> _Prompt_: Each line of the data that includes the string "border" is to be copied out.

::::

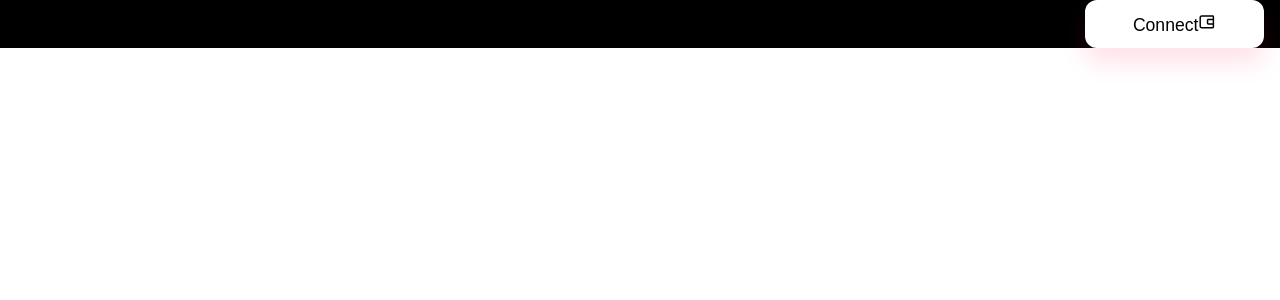
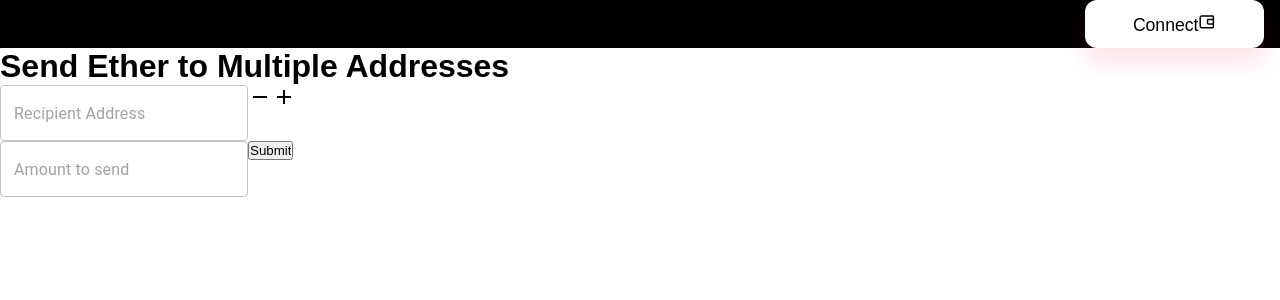
Before and after one commit to shanedunne/one-transaction, a React (Create React App) app in the folder frontend/: page / in a window 1280 px wide. Shown: the top 300 px of the page. Built offline with nearby package versions, Linux system fonts and the light colour scheme.

Commit message:
set up basic form structure

```diff
--- a/frontend/package.json
+++ b/frontend/package.json
@@ -3,6 +3,10 @@
   "version": "0.1.0",
   "private": true,
   "dependencies": {
+    "@emotion/react": "^11.10.4",
+    "@emotion/styled": "^11.10.4",
+    "@mui/icons-material": "^5.10.3",
+    "@mui/material": "^5.10.5",
     "@testing-library/jest-dom": "^5.16.5",
     "@testing-library/react": "^13.3.0",
     "@testing-library/user-event": "^13.5.0",
@@ -14,6 +18,7 @@
     "react-router-dom": "^6.3.0",
     "react-scripts": "^2.1.3",
     "styled-components": "^5.3.5",
+    "uuid": "^9.0.0",
     "web-vitals": "^2.1.4"
   },
   "scripts": {
--- a/frontend/src/App.js
+++ b/frontend/src/App.js
@@ -3,6 +3,7 @@ import styled from "styled-components";
 import { Colors } from "./assets/Theme";
 import { BrowserRouter as Router, Routes, Route } from "react-router-dom";
 import WalletHeader from "./assets/components/WalletHeader";
+import EtherForm from "./assets/components/forms/EtherForm";
 
 const AppEl = styled.div`
   display: flex;
@@ -26,6 +27,7 @@ function App() {
     <Router>
       <AppEl>
         <WalletHeader />
+        <EtherForm />
       </AppEl>
     </Router>
   );
--- a/frontend/src/assets/components/TokenForm.js
+++ /dev/null
@@ -1,6 +0,0 @@
-import React, { useState } from "react";
-import { ethers } from "ethers";
-import axios from "axios";
-import { instance } from "../../utils/axiosConfig";
-
-export default function TokenForm() {}
--- /dev/null
+++ b/frontend/src/assets/components/forms/EtherForm.js
@@ -0,0 +1,83 @@
+import React, { useState } from "react";
+import { ethers } from "ethers";
+import axios from "axios";
+import { instance } from "../../../utils/axiosConfig";
+import style from "./Form.module.css";
+import TextField from "@mui/material/TextField";
+import Button from "@mui/material/Button";
+import RemoveIcon from "@mui/icons-material/Remove";
+import AddIcon from "@mui/icons-material/Add";
+import { v4 as uuidv4 } from "uuid";
+
+var etherAmount, etherRecipients;
+
+export default function EtherForm() {
+  const [recipients, setRecipients] = useState([{ id: uuidv4(), address: "" }]);
+
+  const [formData, setFormData] = useState({
+    amount: "",
+    sender: "",
+  });
+
+  const handleInputChange = (e) => {
+    setRecipients({ ...recipients, [e.target.name]: e.target.value });
+  };
+
+  const handleAddRecipients = () => {
+    setRecipients([...recipients, { address: "" }]);
+  };
+
+  const handleRemoveRecipients = (id) => {
+    const values = [...recipients];
+    values.splice(
+      values.findIndex((value) => value.id === id),
+      1
+    );
+    setRecipients(values);
+  };
+
+  const handleSubmit = async (e) => {
+    e.preventDefault();
+
+    // daoOwner = e.target.etherAmount.value;
+    // tName = e.target.etherRecipients.value;
+
+    const res = await axios
+      .post("/server/generate-dao", {
+        etherAmount,
+        etherRecipients,
+      })
+      .then((result) => {
+        console.log(result);
+      });
+  };
+
+  return (
+    <form onSubmit={handleSubmit} className="SendForm">
+      <h1>Send Ether to Multiple Addresses</h1>
+      {recipients.map((recipient, i) => (
+        <div key={i}>
+          <TextField
+            type="text"
+            placeholder="Recipient Address"
+            name="owner"
+            value={recipient.address}
+          />
+          <RemoveIcon
+            disabled={recipients.length === 1}
+            onClick={() => handleRemoveRecipients(recipient.id)}
+          />
+          <AddIcon onClick={handleAddRecipients} />
+        </div>
+      ))}
+      <TextField
+        type="text"
+        placeholder="Amount to send"
+        name="owner"
+        value={formData.etherAmount}
+        onChange={handleInputChange}
+      />
+      <input type="submit" />
+    </form>
+  );
+}
--- /dev/null
+++ b/frontend/src/assets/components/forms/Form.module.css
@@ -0,0 +1,87 @@
+.heading {
+  font-weight: 300;
+  color: #fafafa;
+  text-align: center;
+  padding-bottom: 10px;
+  border-bottom: 1px solid #bc8034;
+}
+
+.form {
+  background: #0f0e0e;
+  max-width: 360px;
+  margin: 0 auto;
+  padding-top: 80px;
+}
+
+.para {
+  color: #fafafa;
+  text-align: center;
+}
+
+.para::before {
+  display: inline;
+  content: "⚠ ";
+}
+
+.input,
+.select {
+  display: block;
+  box-sizing: border-box;
+  width: 100%;
+  border-radius: 4px;
+  border: 1px solid white;
+  padding: 10px 15px;
+  margin-bottom: 25px;
+  font-size: 18px;
+  text-align: center;
+}
+
+.label {
+  line-height: 2;
+  text-align: left;
+  display: block;
+  margin-bottom: 13px;
+  margin-top: 20px;
+  color: white;
+  font-size: 14px;
+  font-weight: 200;
+}
+
+.input[type="submit"] {
+  width: 100%;
+  background: #bc8034;
+  color: #fafafa;
+  text-transform: uppercase;
+  border: none;
+  margin-top: 40px;
+  padding: 20px;
+  font-size: 16px;
+  font-weight: 100;
+  letter-spacing: 10px;
+}
+
+.input[type="submit"]:hover {
+  background: #db9841;
+  color: #fafafa;
+}
+
+.input[type="button"]:active,
+.input[type="submit"]:active {
+  transition: 0.3s all;
+  transform: translateY(3px);
+  border: 1px solid transparent;
+  opacity: 0.8;
+}
+
+.input:disabled {
+  opacity: 0.4;
+}
+
+.input[type="button"]:hover {
+  transition: 0.3s all;
+}
+
+.input[type="button"],
+.input[type="submit"] {
+  -webkit-appearance: none;
+}
--- a/frontend/src/assets/components/EtherForm.js
+++ b/frontend/src/assets/components/forms/TokenForm.js
@@ -1,6 +1,6 @@
 import React, { useState } from "react";
 import { ethers } from "ethers";
 import axios from "axios";
-import { instance } from "../../utils/axiosConfig";
+import { instance } from "../../../utils/axiosConfig";
 
-export default function EtherForm() {}
+export default function TokenForm() {}
```
Also changed, not shown: 1 other file (tests, documents, lock files or other folders).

::::

> _Task answer_:
+  border-bottom: 1px solid #bc8034;
+  box-sizing: border-box;
+  border-radius: 4px;
+  border: 1px solid white;
+  border: none;
+  border: 1px solid transparent;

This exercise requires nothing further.